Main commands to get to know are the surface analysis ones such as reflection lines and highlight lines.
Opinions will be divided on this so below is just that. An opinion.
this does not represent any official Siemens view and is purely my own.
Why is it called "A" = The visible product exterior
The other side is "B"
Before folks start throwing rocks: Below are some of my personal definitions.
Sufficiently good and acceptable visible exterior.
If needed: has the required required tangency and possibly curvature qualities.
Maybe: C2 and certainly higher continuity isnt appropriate.
Maybe: reasonable reflective quality.
Easy (easier) to NX create without too much option trial and erroring..
Surface order: Low (typically degree 3, maybe higher), Can have knots.
Some of the NX surface quality tools aren't appropriate
"True" A-Class for the main = big, primary surfaces: typical: automotive exterior
Low polynomial surfaces (degree ~typically 6 to 8) The user is constantly trying to get the lowest order.
No (= zero) knot lines
Has the required: very high quality G0,G1,G2,frequently G3 continuity to adjacent surfaces.
Good reflective qualities, means: unable to detect the surface boundary on a reflective plot.
Surfaces typically have single convexity and not "S" multi convexity type.
Much more labour intensive to create.
Mr User has to be aware of every pole, every surface order.
Many of the NX analysis tools are used extensively to give surface feedback.
Only a few NX features are suited (and using only some of the options)
Secondary surfaces: eg: joining the big primaries: Some blending features may not be approprate.
Results in: Very good Follow on NX modelling behaviour
For both the above:
Good curvature is better than bad flow continuity
Good tangency is better than poor curvature continuity

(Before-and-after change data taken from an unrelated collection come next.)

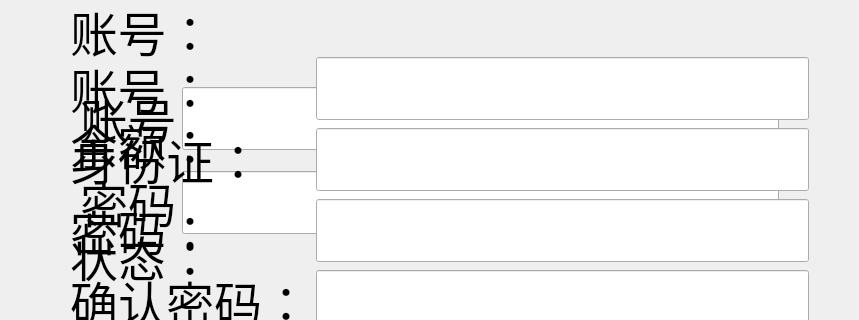
First picture: the form in Client.ui, repository jiyilin/AutomaticTellerMachine, before the edit; both pictures show x 461 to 1320 and y 122 to 442 of the 1478 by 725 pixel window.
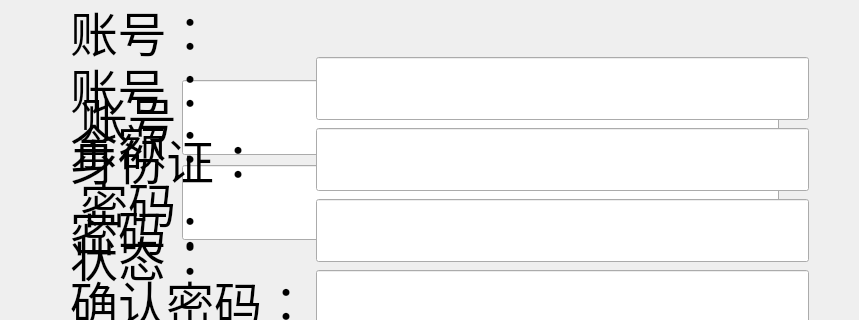
Second picture: the form after the edit. Icons and pictures are not drawn.

```diff
--- a/Client.ui
+++ b/Client.ui
@@ -305,16 +305,7 @@
        </rect>
       </property>
       <layout class="QGridLayout" name="LoadInput">
-       <item row="0" column="2">
-        <widget class="QLineEdit" name="LoadIdInput">
-         <property name="font">
-          <font>
-           <pointsize>36</pointsize>
-          </font>
-         </property>
-        </widget>
-       </item>
-       <item row="1" column="1">
+       <item row="3" column="1">
         <widget class="QLabel" name="LoadPasswordLable">
          <property name="font">
           <font>
@@ -340,16 +331,24 @@
          </property>
         </widget>
        </item>
-       <item row="1" column="2">
+       <item row="0" column="2">
+        <widget class="QLineEdit" name="LoadIdInput">
+         <property name="font">
+          <font>
+           <family>微软雅黑</family>
+           <pointsize>36</pointsize>
+          </font>
+         </property>
+        </widget>
+       </item>
+       <item row="3" column="2">
         <widget class="QLineEdit" name="LoadPasswordInput">
          <property name="font">
           <font>
+           <family>微软雅黑</family>
            <pointsize>36</pointsize>
           </font>
          </property>
-         <property name="echoMode">
-          <enum>QLineEdit::Password</enum>
-         </property>
         </widget>
        </item>
       </layout>
```
Left out of the diff: 64 changed lines with no effect on the pictures.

some NX features (although extremely useful) I do not consider A-Class. eg: Fill surface.
Your question: Where can you find more info?: I'd expect training to deliver on that one.